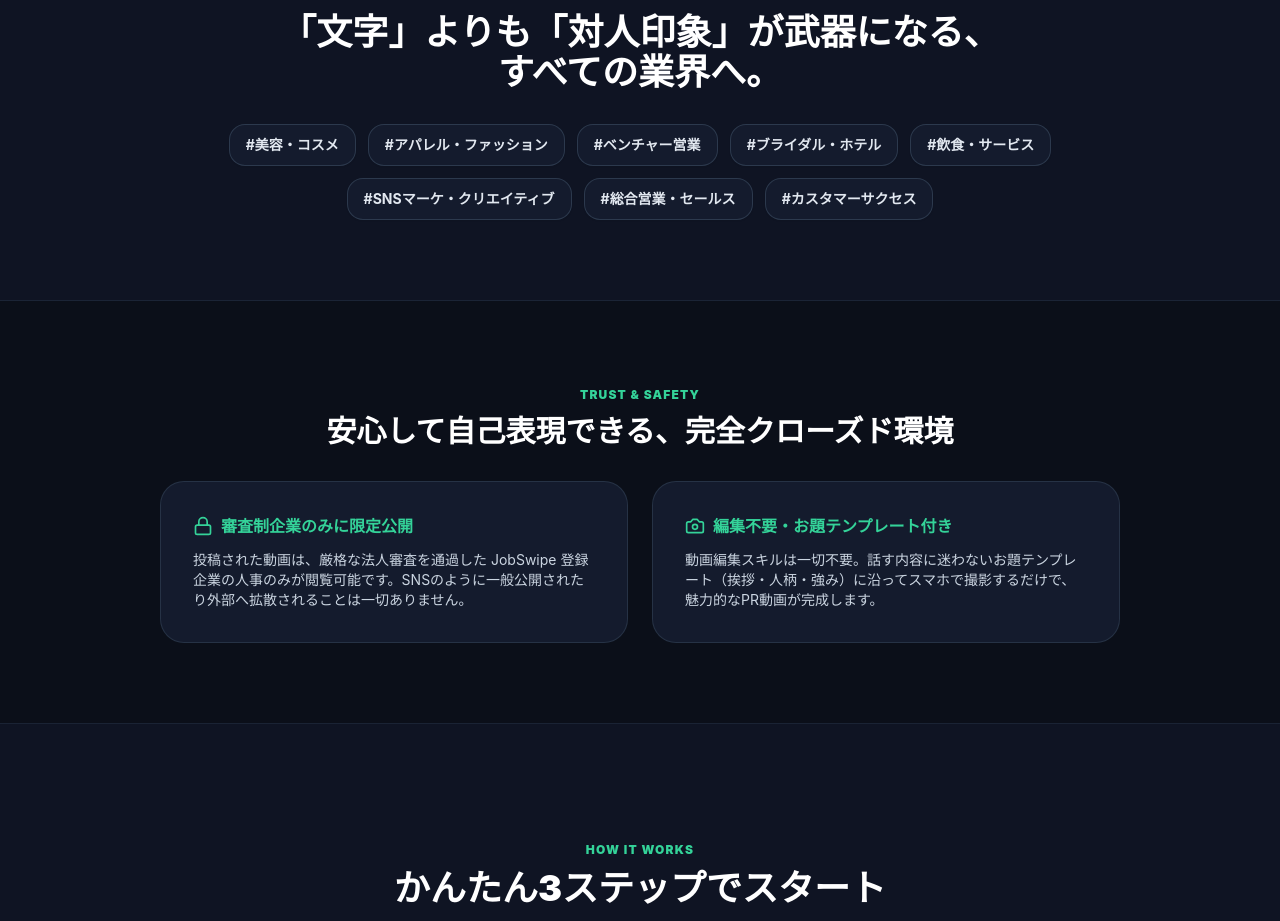
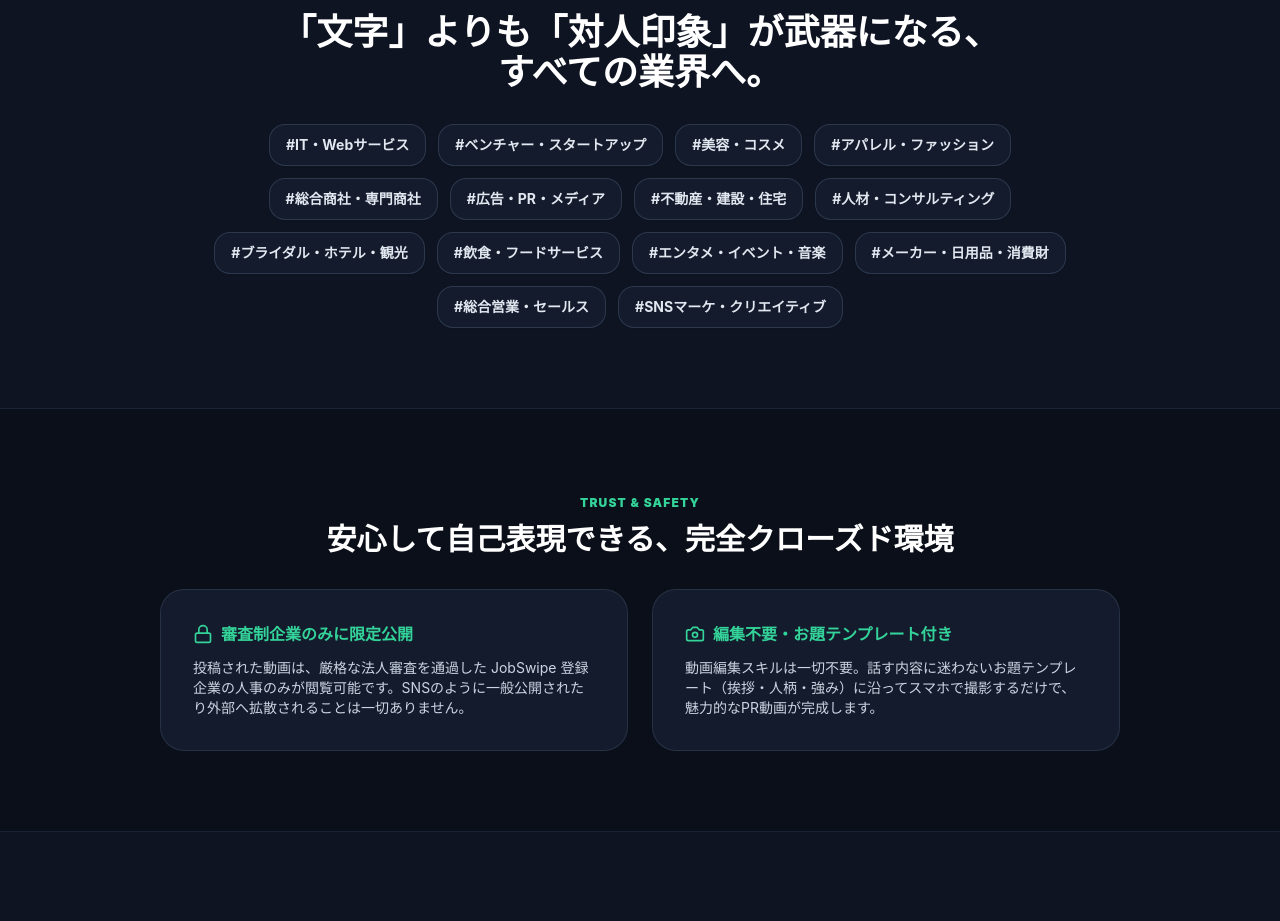
Before and after one commit to nanato0102/jobswipe, a Next.js app: page / in a window 1280 px wide. Shown: the part 3680-4601 px from the top of the page. Built offline with nearby package versions, Linux system fonts and the light colour scheme.

Commit message:
feat: broaden industry options across LP and company forms, simplify student registration to university name only

```diff
--- a/src/app/company/profile/page.tsx
+++ b/src/app/company/profile/page.tsx
@@ -127,12 +127,19 @@ export default function CompanyProfilePage() {
                     className="w-full text-sm border border-slate-300 rounded-2xl px-4 py-2.5 text-slate-900 focus:outline-none focus:ring-2 focus:ring-slate-900 bg-white"
                   >
                     <option value="IT / Webサービス">IT / Webサービス</option>
-                    <option value="コンサルティング">コンサルティング</option>
-                    <option value="メーカー / 製造">メーカー / 製造</option>
+                    <option value="ベンチャー / スタートアップ">ベンチャー / スタートアップ</option>
+                    <option value="美容 / コスメ / ヘルスケア">美容 / コスメ / ヘルスケア</option>
+                    <option value="アパレル / ファッション">アパレル / ファッション</option>
+                    <option value="広告 / PR / マスコミ">広告 / PR / マスコミ</option>
+                    <option value="人材 / 教育 / コンサルティング">人材 / 教育 / コンサルティング</option>
+                    <option value="不動産 / 建設 / 住宅">不動産 / 建設 / 住宅</option>
                     <option value="総合商社 / 専門商社">総合商社 / 専門商社</option>
-                    <option value="広告 / マスコミ">広告 / マスコミ</option>
-                    <option value="金融 / 不動産">金融 / 不動産</option>
-                    <option value="人材 / 教育">人材 / 教育</option>
+                    <option value="飲食 / フードサービス">飲食 / フードサービス</option>
+                    <option value="ブライダル / ホテル / 観光">ブライダル / ホテル / 観光</option>
+                    <option value="エンタメ / イベント / 音楽">エンタメ / イベント / 音楽</option>
+                    <option value="メーカー / 製造 / 日用品">メーカー / 製造 / 日用品</option>
+                    <option value="金融 / 保険">金融 / 保険</option>
+                    <option value="その他">その他</option>
                   </select>
                 </div>
               </div>
--- a/src/app/company/register/page.tsx
+++ b/src/app/company/register/page.tsx
@@ -119,11 +119,19 @@ export default function CompanyRegisterPage() {
               className="w-full text-sm border border-slate-300 rounded-2xl px-4 py-2.5 text-slate-900 focus:outline-none focus:ring-2 focus:ring-slate-900 bg-white font-medium"
             >
               <option value="IT / Webサービス">IT / Webサービス</option>
-              <option value="コンサルティング">コンサルティング</option>
-              <option value="メーカー / 製造">メーカー / 製造</option>
-              <option value="広告 / マスコミ">広告 / マスコミ</option>
-              <option value="金融 / 不動産">金融 / 不動産</option>
-              <option value="人材 / 教育">人材 / 教育</option>
+              <option value="ベンチャー / スタートアップ">ベンチャー / スタートアップ</option>
+              <option value="美容 / コスメ / ヘルスケア">美容 / コスメ / ヘルスケア</option>
+              <option value="アパレル / ファッション">アパレル / ファッション</option>
+              <option value="広告 / PR / マスコミ">広告 / PR / マスコミ</option>
+              <option value="人材 / 教育 / コンサルティング">人材 / 教育 / コンサルティング</option>
+              <option value="不動産 / 建設 / 住宅">不動産 / 建設 / 住宅</option>
+              <option value="総合商社 / 専門商社">総合商社 / 専門商社</option>
+              <option value="飲食 / フードサービス">飲食 / フードサービス</option>
+              <option value="ブライダル / ホテル / 観光">ブライダル / ホテル / 観光</option>
+              <option value="エンタメ / イベント / 音楽">エンタメ / イベント / 音楽</option>
+              <option value="メーカー / 製造 / 日用品">メーカー / 製造 / 日用品</option>
+              <option value="金融 / 保険">金融 / 保険</option>
+              <option value="その他">その他</option>
             </select>
           </div>
 
--- a/src/app/page.tsx
+++ b/src/app/page.tsx
@@ -30,14 +30,20 @@ export default function HomePage() {
   };
 
   const targetIndustries = [
+    "IT・Webサービス",
+    "ベンチャー・スタートアップ",
     "美容・コスメ",
     "アパレル・ファッション",
-    "ベンチャー営業",
-    "ブライダル・ホテル",
-    "飲食・サービス",
+    "総合商社・専門商社",
+    "広告・PR・メディア",
+    "不動産・建設・住宅",
+    "人材・コンサルティング",
+    "ブライダル・ホテル・観光",
+    "飲食・フードサービス",
+    "エンタメ・イベント・音楽",
+    "メーカー・日用品・消費財",
+    "総合営業・セールス",
     "SNSマーケ・クリエイティブ",
-    "総合営業・セールス",
-    "カスタマーサクセス",
   ];
 
   const faqs = [
--- a/src/app/register/page.tsx
+++ b/src/app/register/page.tsx
@@ -107,12 +107,12 @@ export default function RegisterPage() {
 
           <div className="grid grid-cols-2 gap-2">
             <div>
-              <label className="block text-xs font-bold text-slate-700 mb-1">大学・学部</label>
+              <label className="block text-xs font-bold text-slate-700 mb-1">大学名</label>
               <input
                 type="text"
                 value={university}
                 onChange={(e) => setUniversity(e.target.value)}
-                placeholder="早稲田大学 商学部"
+                placeholder="早稲田大学"
                 className="w-full text-sm border border-slate-300 rounded-2xl px-3.5 py-2.5 text-slate-900 focus:outline-none focus:ring-2 focus:ring-emerald-700 font-medium"
               />
             </div>
```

### Task to complete:
Repeat every record exactly, but not the pictures.

### Exercise answer:
Before and after one commit to nanato0102/jobswipe, a Next.js app: page / in a window 1280 px wide. Shown: the part 3680-4601 px from the top of the page. Built offline with nearby package versions, Linux system fonts and the light colour scheme.

Commit message:
feat: broaden industry options across LP and company forms, simplify student registration to university name only

```diff
--- a/src/app/company/profile/page.tsx
+++ b/src/app/company/profile/page.tsx
@@ -127,12 +127,19 @@ export default function CompanyProfilePage() {
                     className="w-full text-sm border border-slate-300 rounded-2xl px-4 py-2.5 text-slate-900 focus:outline-none focus:ring-2 focus:ring-slate-900 bg-white"
                   >
                     <option value="IT / Webサービス">IT / Webサービス</option>
-                    <option value="コンサルティング">コンサルティング</option>
-                    <option value="メーカー / 製造">メーカー / 製造</option>
+                    <option value="ベンチャー / スタートアップ">ベンチャー / スタートアップ</option>
+                    <option value="美容 / コスメ / ヘルスケア">美容 / コスメ / ヘルスケア</option>
+                    <option value="アパレル / ファッション">アパレル / ファッション</option>
+                    <option value="広告 / PR / マスコミ">広告 / PR / マスコミ</option>
+                    <option value="人材 / 教育 / コンサルティング">人材 / 教育 / コンサルティング</option>
+                    <option value="不動産 / 建設 / 住宅">不動産 / 建設 / 住宅</option>
                     <option value="総合商社 / 専門商社">総合商社 / 専門商社</option>
-                    <option value="広告 / マスコミ">広告 / マスコミ</option>
-                    <option value="金融 / 不動産">金融 / 不動産</option>
-                    <option value="人材 / 教育">人材 / 教育</option>
+                    <option value="飲食 / フードサービス">飲食 / フードサービス</option>
+                    <option value="ブライダル / ホテル / 観光">ブライダル / ホテル / 観光</option>
+                    <option value="エンタメ / イベント / 音楽">エンタメ / イベント / 音楽</option>
+                    <option value="メーカー / 製造 / 日用品">メーカー / 製造 / 日用品</option>
+                    <option value="金融 / 保険">金融 / 保険</option>
+                    <option value="その他">その他</option>
                   </select>
                 </div>
               </div>
--- a/src/app/company/register/page.tsx
+++ b/src/app/company/register/page.tsx
@@ -119,11 +119,19 @@ export default function CompanyRegisterPage() {
               className="w-full text-sm border border-slate-300 rounded-2xl px-4 py-2.5 text-slate-900 focus:outline-none focus:ring-2 focus:ring-slate-900 bg-white font-medium"
             >
               <option value="IT / Webサービス">IT / Webサービス</option>
-              <option value="コンサルティング">コンサルティング</option>
-              <option value="メーカー / 製造">メーカー / 製造</option>
-              <option value="広告 / マスコミ">広告 / マスコミ</option>
-              <option value="金融 / 不動産">金融 / 不動産</option>
-              <option value="人材 / 教育">人材 / 教育</option>
+              <option value="ベンチャー / スタートアップ">ベンチャー / スタートアップ</option>
+              <option value="美容 / コスメ / ヘルスケア">美容 / コスメ / ヘルスケア</option>
+              <option value="アパレル / ファッション">アパレル / ファッション</option>
+              <option value="広告 / PR / マスコミ">広告 / PR / マスコミ</option>
+              <option value="人材 / 教育 / コンサルティング">人材 / 教育 / コンサルティング</option>
+              <option value="不動産 / 建設 / 住宅">不動産 / 建設 / 住宅</option>
+              <option value="総合商社 / 専門商社">総合商社 / 専門商社</option>
+              <option value="飲食 / フードサービス">飲食 / フードサービス</option>
+              <option value="ブライダル / ホテル / 観光">ブライダル / ホテル / 観光</option>
+              <option value="エンタメ / イベント / 音楽">エンタメ / イベント / 音楽</option>
+              <option value="メーカー / 製造 / 日用品">メーカー / 製造 / 日用品</option>
+              <option value="金融 / 保険">金融 / 保険</option>
+              <option value="その他">その他</option>
             </select>
           </div>
 
--- a/src/app/page.tsx
+++ b/src/app/page.tsx
@@ -30,14 +30,20 @@ export default function HomePage() {
   };
 
   const targetIndustries = [
+    "IT・Webサービス",
+    "ベンチャー・スタートアップ",
     "美容・コスメ",
     "アパレル・ファッション",
-    "ベンチャー営業",
-    "ブライダル・ホテル",
-    "飲食・サービス",
+    "総合商社・専門商社",
+    "広告・PR・メディア",
+    "不動産・建設・住宅",
+    "人材・コンサルティング",
+    "ブライダル・ホテル・観光",
+    "飲食・フードサービス",
+    "エンタメ・イベント・音楽",
+    "メーカー・日用品・消費財",
+    "総合営業・セールス",
     "SNSマーケ・クリエイティブ",
-    "総合営業・セールス",
-    "カスタマーサクセス",
   ];
 
   const faqs = [
--- a/src/app/register/page.tsx
+++ b/src/app/register/page.tsx
@@ -107,12 +107,12 @@ export default function RegisterPage() {
 
           <div className="grid grid-cols-2 gap-2">
             <div>
-              <label className="block text-xs font-bold text-slate-700 mb-1">大学・学部</label>
+              <label className="block text-xs font-bold text-slate-700 mb-1">大学名</label>
               <input
                 type="text"
                 value={university}
                 onChange={(e) => setUniversity(e.target.value)}
-                placeholder="早稲田大学 商学部"
+                placeholder="早稲田大学"
                 className="w-full text-sm border border-slate-300 rounded-2xl px-3.5 py-2.5 text-slate-900 focus:outline-none focus:ring-2 focus:ring-emerald-700 font-medium"
               />
             </div>
```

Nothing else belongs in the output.